First, I would like to thank the author, Elizabeth McKenzie, for my now having added squirrels to the already long list of animals (including dogs, cats, cows, pigs and my 4 year old beta fish, Papa) I anthropomorphize upon sight or consideration.
Next, I would like to thank Penguin Press via NetGalley for providing me with a free ARC of this book in exchange for an honest review.
The Portable Veblen is a fun read. While I found the first half of the book slow-moving, I enjoyed getting to know the strange and quirky characters, Veblen and Paul, and their even stranger, quirkier families.
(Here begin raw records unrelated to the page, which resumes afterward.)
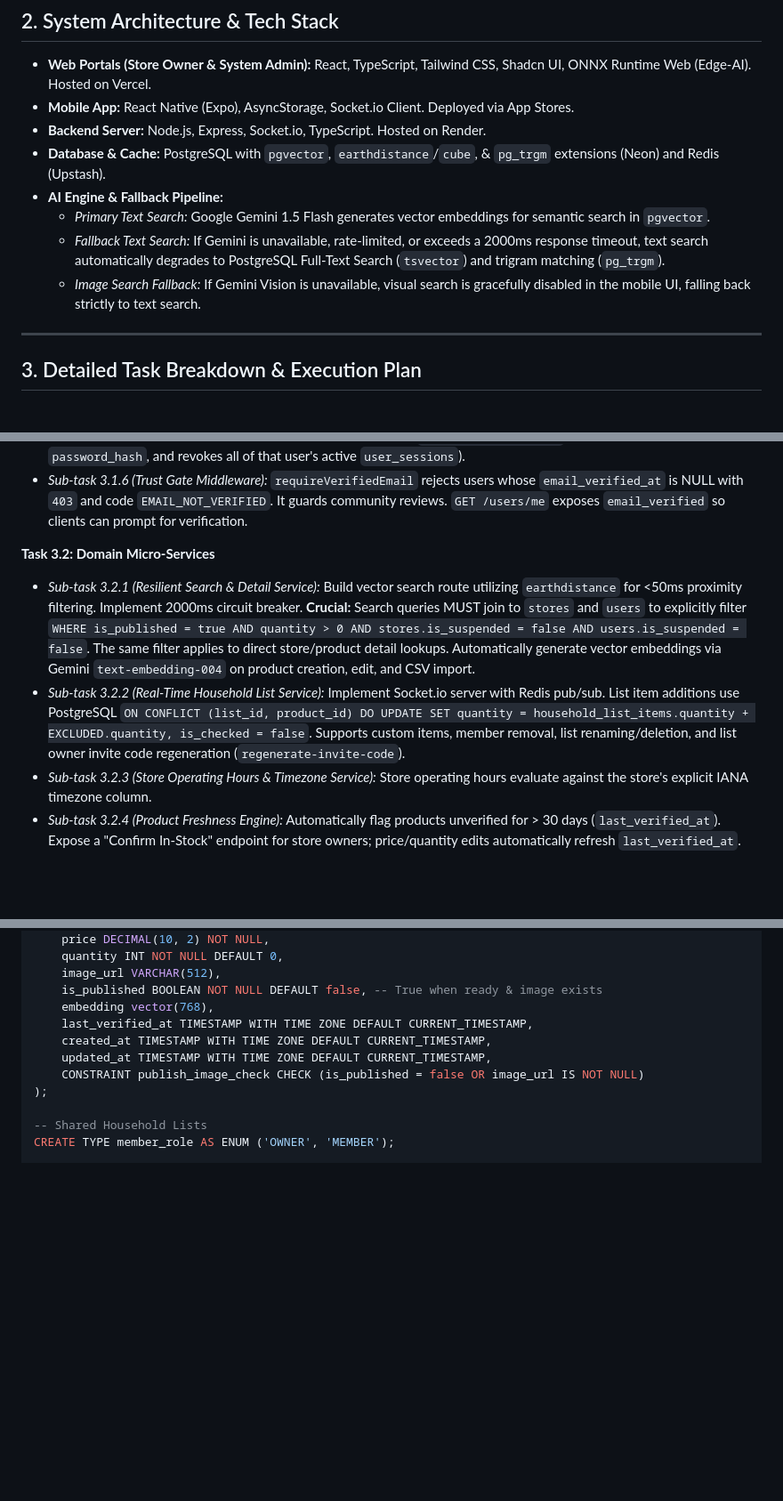
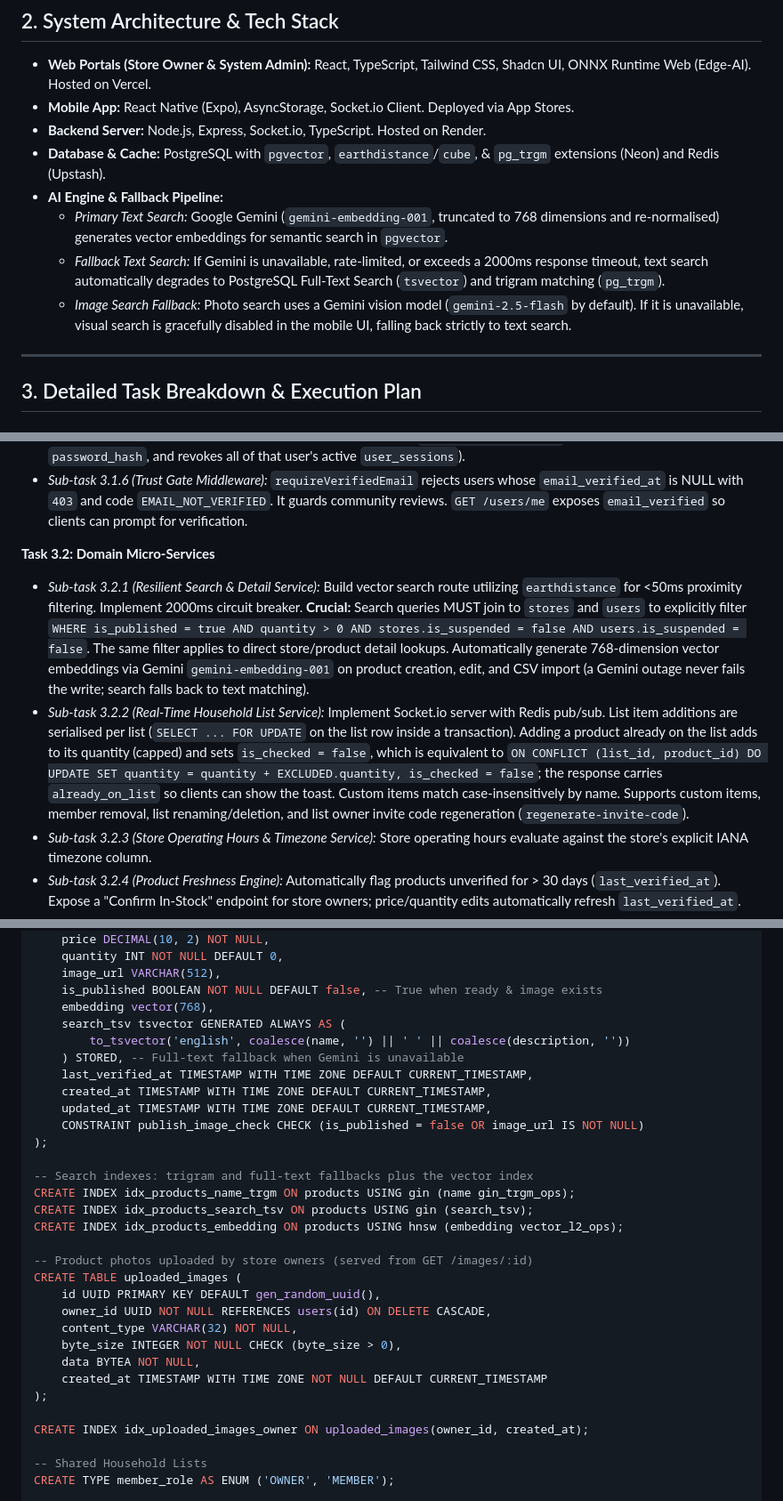
Before and after one commit to Ay-dotcode/NearCommerce, a Markdown page: NearCommerce_SRS.md, 3 parts joined by grey strips. Shown at 89% size. Drawn GitHub-style; blank space fills up the shorter version.

Commit message:
feat: update product embeddings pipeline and search database indexes for improved performance

```diff
--- a/NearCommerce_SRS.md
+++ b/NearCommerce_SRS.md
@@ -22,9 +22,9 @@
 - **Backend Server:** Node.js, Express, Socket.io, TypeScript. Hosted on Render.
 - **Database & Cache:** PostgreSQL with `pgvector`, `earthdistance`/`cube`, & `pg_trgm` extensions (Neon) and Redis (Upstash).
 - **AI Engine & Fallback Pipeline:**
-  - _Primary Text Search:_ Google Gemini 1.5 Flash generates vector embeddings for semantic search in `pgvector`.
+  - _Primary Text Search:_ Google Gemini (`gemini-embedding-001`, truncated to 768 dimensions and re-normalised) generates vector embeddings for semantic search in `pgvector`.
   - _Fallback Text Search:_ If Gemini is unavailable, rate-limited, or exceeds a 2000ms response timeout, text search automatically degrades to PostgreSQL Full-Text Search (`tsvector`) and trigram matching (`pg_trgm`).
-  - _Image Search Fallback:_ If Gemini Vision is unavailable, visual search is gracefully disabled in the mobile UI, falling back strictly to text search.
+  - _Image Search Fallback:_ Photo search uses a Gemini vision model (`gemini-2.5-flash` by default). If it is unavailable, visual search is gracefully disabled in the mobile UI, falling back strictly to text search.
 
 ---
 
@@ -73,8 +73,8 @@
 
 **Task 3.2: Domain Micro-Services**
 
-- _Sub-task 3.2.1 (Resilient Search & Detail Service):_ Build vector search route utilizing `earthdistance` for <50ms proximity filtering. Implement 2000ms circuit breaker. **Crucial:** Search queries MUST join to `stores` and `users` to explicitly filter `WHERE is_published = true AND quantity > 0 AND stores.is_suspended = false AND users.is_suspended = false`. The same filter applies to direct store/product detail lookups. Automatically generate vector embeddings via Gemini `text-embedding-004` on product creation, edit, and CSV import.
-- _Sub-task 3.2.2 (Real-Time Household List Service):_ Implement Socket.io server with Redis pub/sub. List item additions use PostgreSQL `ON CONFLICT (list_id, product_id) DO UPDATE SET quantity = household_list_items.quantity + EXCLUDED.quantity, is_checked = false`. Supports custom items, member removal, list renaming/deletion, and list owner invite code regeneration (`regenerate-invite-code`).
+- _Sub-task 3.2.1 (Resilient Search & Detail Service):_ Build vector search route utilizing `earthdistance` for <50ms proximity filtering. Implement 2000ms circuit breaker. **Crucial:** Search queries MUST join to `stores` and `users` to explicitly filter `WHERE is_published = true AND quantity > 0 AND stores.is_suspended = false AND users.is_suspended = false`. The same filter applies to direct store/product detail lookups. Automatically generate 768-dimension vector embeddings via Gemini `gemini-embedding-001` on product creation, edit, and CSV import (a Gemini outage never fails the write; search falls back to text matching).
+- _Sub-task 3.2.2 (Real-Time Household List Service):_ Implement Socket.io server with Redis pub/sub. List item additions are serialised per list (`SELECT ... FOR UPDATE` on the list row inside a transaction). Adding a product already on the list adds to its quantity (capped) and sets `is_checked = false`, which is equivalent to `ON CONFLICT (list_id, product_id) DO UPDATE SET quantity = quantity + EXCLUDED.quantity, is_checked = false`; the response carries `already_on_list` so clients can show the toast. Custom items match case-insensitively by name. Supports custom items, member removal, list renaming/deletion, and list owner invite code regeneration (`regenerate-invite-code`).
 - _Sub-task 3.2.3 (Store Operating Hours & Timezone Service):_ Store operating hours evaluate against the store's explicit IANA timezone column.
 - _Sub-task 3.2.4 (Product Freshness Engine):_ Automatically flag products unverified for > 30 days (`last_verified_at`). Expose a "Confirm In-Stock" endpoint for store owners; price/quantity edits automatically refresh `last_verified_at`.
 - _Sub-task 3.2.5 (Community Ratings Service & Gating):_ Build endpoints for submitting store/product ratings (1-5), listing reviews per target, and shopper review management (edit/delete).
@@ -218,11 +222,31 @@ CREATE TABLE products (
     image_url VARCHAR(512),
     is_published BOOLEAN NOT NULL DEFAULT false, -- True when ready & image exists
     embedding vector(768),
+    search_tsv tsvector GENERATED ALWAYS AS (
+        to_tsvector('english', coalesce(name, '') || ' ' || coalesce(description, ''))
+    ) STORED, -- Full-text fallback when Gemini is unavailable
     last_verified_at TIMESTAMP WITH TIME ZONE DEFAULT CURRENT_TIMESTAMP,
     created_at TIMESTAMP WITH TIME ZONE DEFAULT CURRENT_TIMESTAMP,
     updated_at TIMESTAMP WITH TIME ZONE DEFAULT CURRENT_TIMESTAMP,
     CONSTRAINT publish_image_check CHECK (is_published = false OR image_url IS NOT NULL)
 );
+
+-- Search indexes: trigram and full-text fallbacks plus the vector index
+CREATE INDEX idx_products_name_trgm ON products USING gin (name gin_trgm_ops);
+CREATE INDEX idx_products_search_tsv ON products USING gin (search_tsv);
+CREATE INDEX idx_products_embedding ON products USING hnsw (embedding vector_l2_ops);
+
+-- Product photos uploaded by store owners (served from GET /images/:id)
+CREATE TABLE uploaded_images (
+    id UUID PRIMARY KEY DEFAULT gen_random_uuid(),
+    owner_id UUID NOT NULL REFERENCES users(id) ON DELETE CASCADE,
+    content_type VARCHAR(32) NOT NULL,
+    byte_size INTEGER NOT NULL CHECK (byte_size > 0),
+    data BYTEA NOT NULL,
+    created_at TIMESTAMP WITH TIME ZONE NOT NULL DEFAULT CURRENT_TIMESTAMP
+);
+
+CREATE INDEX idx_uploaded_images_owner ON uploaded_images(owner_id, created_at);
 
 -- Shared Household Lists
 CREATE TYPE member_role AS ENUM ('OWNER', 'MEMBER');
```
Also changed, not shown: other parts of NearCommerce_SRS.md (+8 -0 lines), Implementation.md (+2 -2 lines).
Paul and Veblen are about to get married. Their relationship is a little odd and I never quite got the feeling that Veblen was as excited about the prospect as I would expect. But then again, Veblen is odd. She has some seriously strange habits, including biting herself and typing on a phantom keyboard when she’s stressed, that make talking to squirrels seem pretty normal. Paul, an innovative young neurologist, is an interesting and well thought-out character. I found myself expecting him to be more “normal” than he actually was, however. I’m not sure if that’s because of his promising career or because his quirks were more subtly laid out (for the most part). The strength and depth of their relationship lies in their ability to understand their respective complicated family dynamics which include Veblen’s father’s institutionalization, her mother’s hypochondria and narcissism, and Paul’s difficult, intellectually disabled brother.
The story is told with enough humor and humanity to offset for the weight and seriousness of the issues and provide an enjoyable read.
My rating: 4 stars